:: Records for processing ::

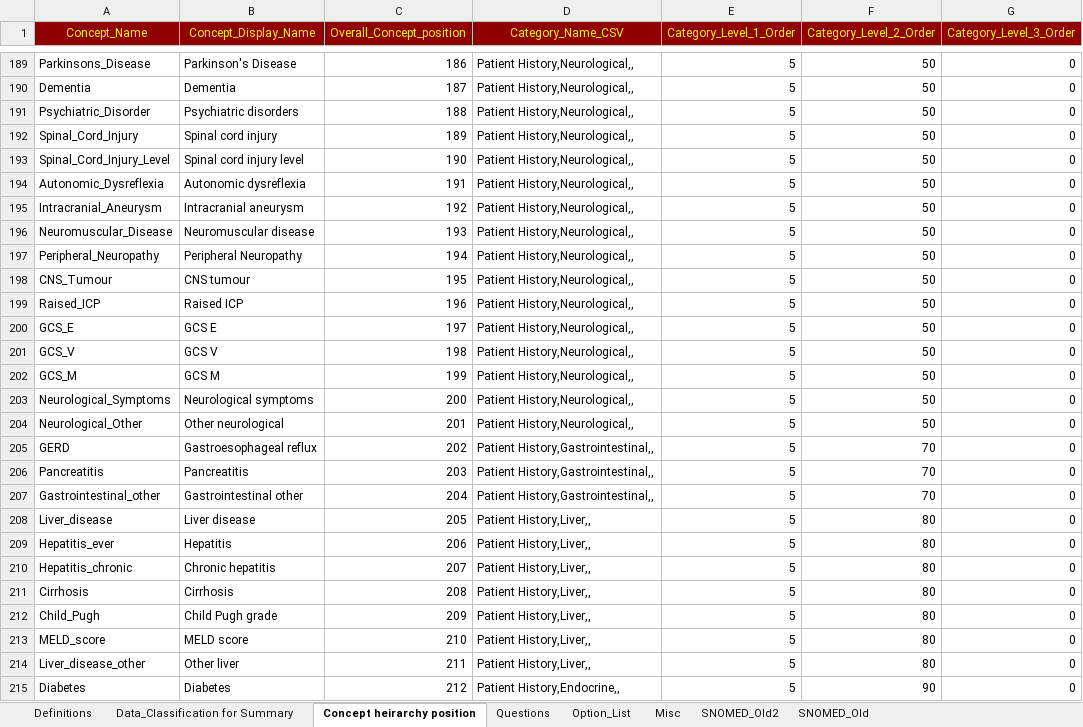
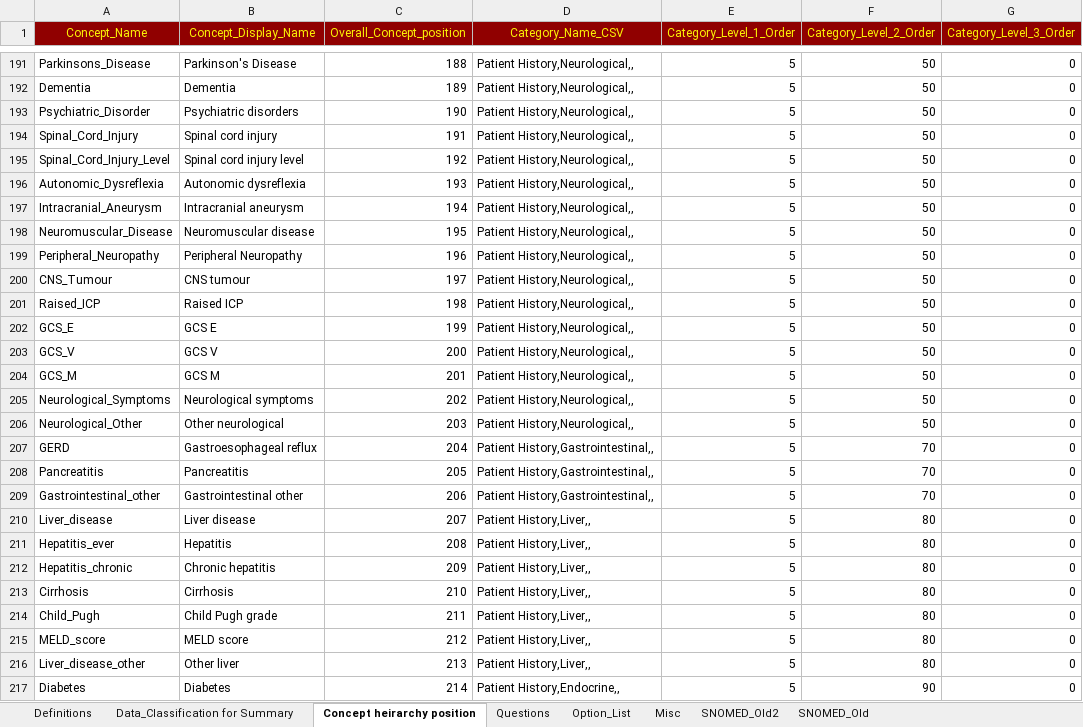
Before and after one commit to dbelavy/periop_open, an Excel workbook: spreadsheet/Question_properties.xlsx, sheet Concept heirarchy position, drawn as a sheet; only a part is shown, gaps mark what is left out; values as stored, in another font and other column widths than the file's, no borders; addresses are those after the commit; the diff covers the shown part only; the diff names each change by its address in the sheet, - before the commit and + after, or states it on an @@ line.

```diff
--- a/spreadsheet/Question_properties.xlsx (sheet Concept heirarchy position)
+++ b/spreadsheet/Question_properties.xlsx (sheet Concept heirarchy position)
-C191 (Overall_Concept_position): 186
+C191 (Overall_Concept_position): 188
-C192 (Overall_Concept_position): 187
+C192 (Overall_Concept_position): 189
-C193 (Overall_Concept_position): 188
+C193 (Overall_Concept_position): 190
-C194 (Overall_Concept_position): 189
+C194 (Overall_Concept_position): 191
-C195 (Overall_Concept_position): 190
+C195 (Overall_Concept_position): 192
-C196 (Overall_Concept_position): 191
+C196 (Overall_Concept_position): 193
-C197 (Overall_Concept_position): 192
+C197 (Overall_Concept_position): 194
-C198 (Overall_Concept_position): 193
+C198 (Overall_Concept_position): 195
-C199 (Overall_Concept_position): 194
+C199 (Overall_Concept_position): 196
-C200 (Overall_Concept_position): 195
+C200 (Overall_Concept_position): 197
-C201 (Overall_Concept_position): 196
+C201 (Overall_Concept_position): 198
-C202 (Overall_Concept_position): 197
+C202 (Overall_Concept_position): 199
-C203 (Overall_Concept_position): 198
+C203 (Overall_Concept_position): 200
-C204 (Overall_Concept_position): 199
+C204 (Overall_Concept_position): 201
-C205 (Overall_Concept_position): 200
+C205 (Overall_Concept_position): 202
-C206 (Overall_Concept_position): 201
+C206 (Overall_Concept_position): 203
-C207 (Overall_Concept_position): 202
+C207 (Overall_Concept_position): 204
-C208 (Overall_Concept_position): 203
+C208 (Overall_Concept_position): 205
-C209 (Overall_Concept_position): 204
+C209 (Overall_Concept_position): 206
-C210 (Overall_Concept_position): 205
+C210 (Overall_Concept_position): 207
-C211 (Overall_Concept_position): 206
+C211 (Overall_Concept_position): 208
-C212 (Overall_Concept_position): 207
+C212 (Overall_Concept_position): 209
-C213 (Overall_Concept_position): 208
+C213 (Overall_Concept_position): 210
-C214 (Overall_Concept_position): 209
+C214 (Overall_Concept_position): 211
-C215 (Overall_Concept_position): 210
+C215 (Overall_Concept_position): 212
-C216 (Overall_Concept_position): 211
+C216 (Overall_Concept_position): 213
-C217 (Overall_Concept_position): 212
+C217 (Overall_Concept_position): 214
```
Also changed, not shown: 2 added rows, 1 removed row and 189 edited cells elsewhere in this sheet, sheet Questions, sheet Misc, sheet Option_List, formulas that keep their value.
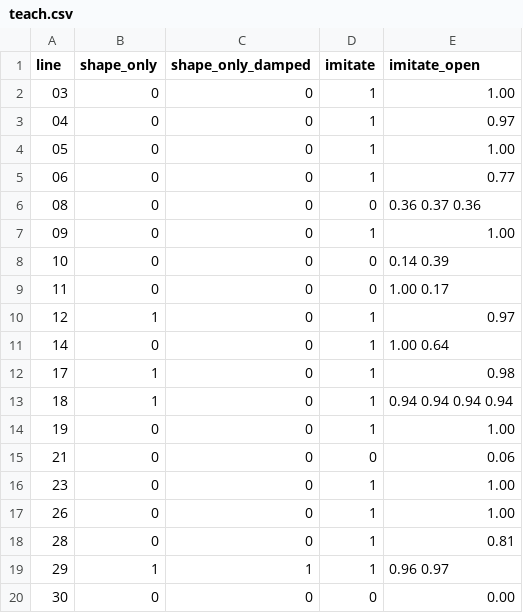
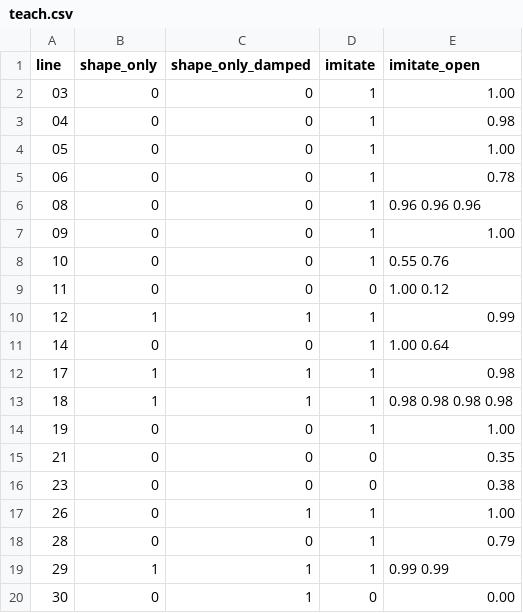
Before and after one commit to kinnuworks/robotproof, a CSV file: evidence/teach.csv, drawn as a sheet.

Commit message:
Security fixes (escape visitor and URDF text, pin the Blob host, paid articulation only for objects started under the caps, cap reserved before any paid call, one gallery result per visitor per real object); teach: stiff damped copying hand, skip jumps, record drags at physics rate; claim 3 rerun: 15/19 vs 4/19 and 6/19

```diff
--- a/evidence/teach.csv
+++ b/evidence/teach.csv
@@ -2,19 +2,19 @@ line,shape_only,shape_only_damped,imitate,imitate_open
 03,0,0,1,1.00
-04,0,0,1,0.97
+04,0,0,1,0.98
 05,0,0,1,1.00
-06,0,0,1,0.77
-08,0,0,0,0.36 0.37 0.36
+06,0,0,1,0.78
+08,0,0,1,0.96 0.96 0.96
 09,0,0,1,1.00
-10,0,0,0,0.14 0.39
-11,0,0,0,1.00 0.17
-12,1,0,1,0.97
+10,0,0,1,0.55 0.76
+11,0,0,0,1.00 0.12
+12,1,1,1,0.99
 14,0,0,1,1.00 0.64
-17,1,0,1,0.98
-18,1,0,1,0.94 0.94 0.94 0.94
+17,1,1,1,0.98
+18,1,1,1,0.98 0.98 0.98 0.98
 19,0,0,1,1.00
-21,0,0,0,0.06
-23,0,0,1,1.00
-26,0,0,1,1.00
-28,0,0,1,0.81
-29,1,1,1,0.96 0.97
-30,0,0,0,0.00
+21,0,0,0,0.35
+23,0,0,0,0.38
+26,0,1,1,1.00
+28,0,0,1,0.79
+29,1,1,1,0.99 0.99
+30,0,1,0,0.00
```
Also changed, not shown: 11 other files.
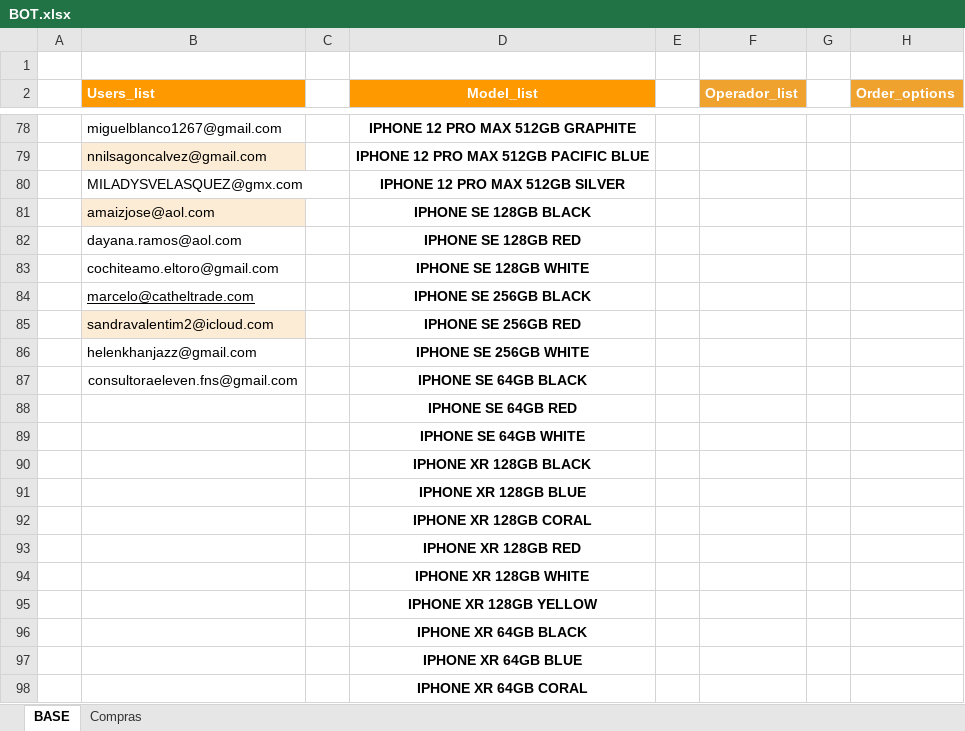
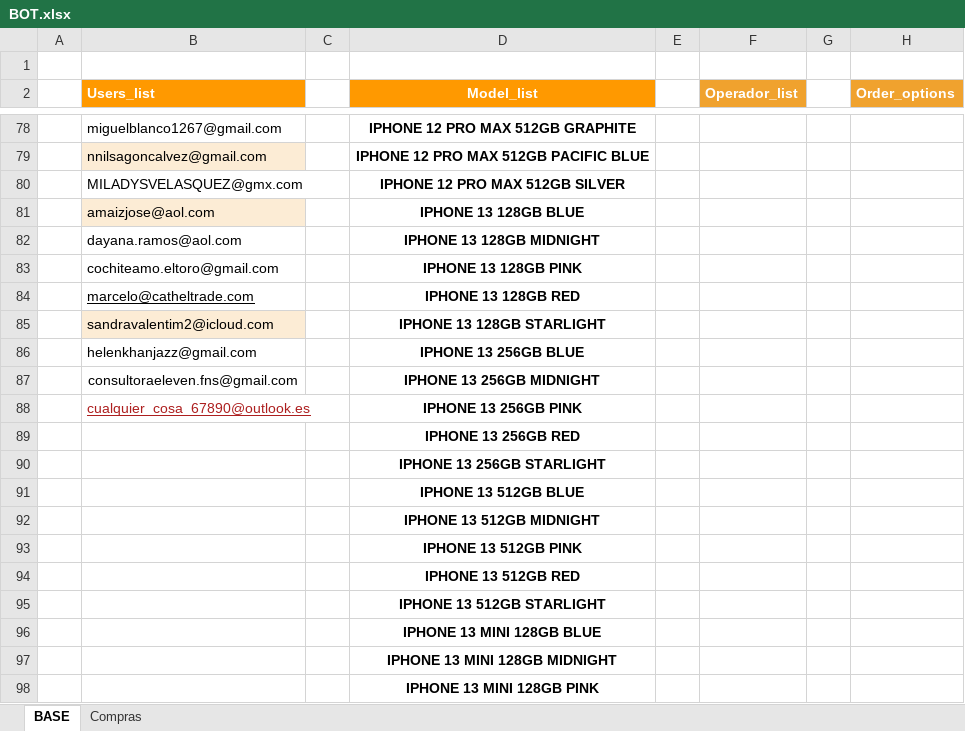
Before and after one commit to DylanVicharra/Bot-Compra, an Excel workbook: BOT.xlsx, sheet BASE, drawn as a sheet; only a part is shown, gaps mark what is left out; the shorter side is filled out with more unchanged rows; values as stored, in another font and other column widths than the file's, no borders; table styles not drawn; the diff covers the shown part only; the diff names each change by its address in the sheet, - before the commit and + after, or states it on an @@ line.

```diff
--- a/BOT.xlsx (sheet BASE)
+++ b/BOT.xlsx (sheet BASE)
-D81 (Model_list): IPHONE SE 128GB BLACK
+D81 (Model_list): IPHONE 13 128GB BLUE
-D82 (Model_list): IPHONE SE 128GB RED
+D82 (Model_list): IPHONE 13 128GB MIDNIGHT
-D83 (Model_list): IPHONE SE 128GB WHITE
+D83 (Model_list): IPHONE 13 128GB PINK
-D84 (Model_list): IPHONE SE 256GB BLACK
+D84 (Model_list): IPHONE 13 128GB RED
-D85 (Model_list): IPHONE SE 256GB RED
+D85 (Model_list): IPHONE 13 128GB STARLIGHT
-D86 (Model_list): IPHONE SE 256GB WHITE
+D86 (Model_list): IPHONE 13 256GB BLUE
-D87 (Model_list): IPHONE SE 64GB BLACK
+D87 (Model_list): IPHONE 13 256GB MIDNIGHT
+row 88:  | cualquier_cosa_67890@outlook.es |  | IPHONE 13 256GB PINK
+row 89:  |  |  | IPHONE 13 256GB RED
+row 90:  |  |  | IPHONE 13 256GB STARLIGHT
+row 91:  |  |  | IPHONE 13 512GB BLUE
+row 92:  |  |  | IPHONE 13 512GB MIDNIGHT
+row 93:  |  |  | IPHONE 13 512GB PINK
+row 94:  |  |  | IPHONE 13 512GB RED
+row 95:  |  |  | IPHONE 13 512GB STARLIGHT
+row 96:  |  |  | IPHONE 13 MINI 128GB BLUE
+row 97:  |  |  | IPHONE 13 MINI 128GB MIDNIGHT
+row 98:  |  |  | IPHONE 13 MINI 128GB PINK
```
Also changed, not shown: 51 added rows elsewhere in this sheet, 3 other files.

:::

# Task description
Each line that holds the string "Also" is to be copied from the entries above.

# Written solution
Also changed, not shown: 2 added rows, 1 removed row and 189 edited cells elsewhere in this sheet, sheet Questions, sheet Misc, sheet Option_List, formulas that keep their value.
Also changed, not shown: 11 other files.
Also changed, not shown: 51 added rows elsewhere in this sheet, 3 other files.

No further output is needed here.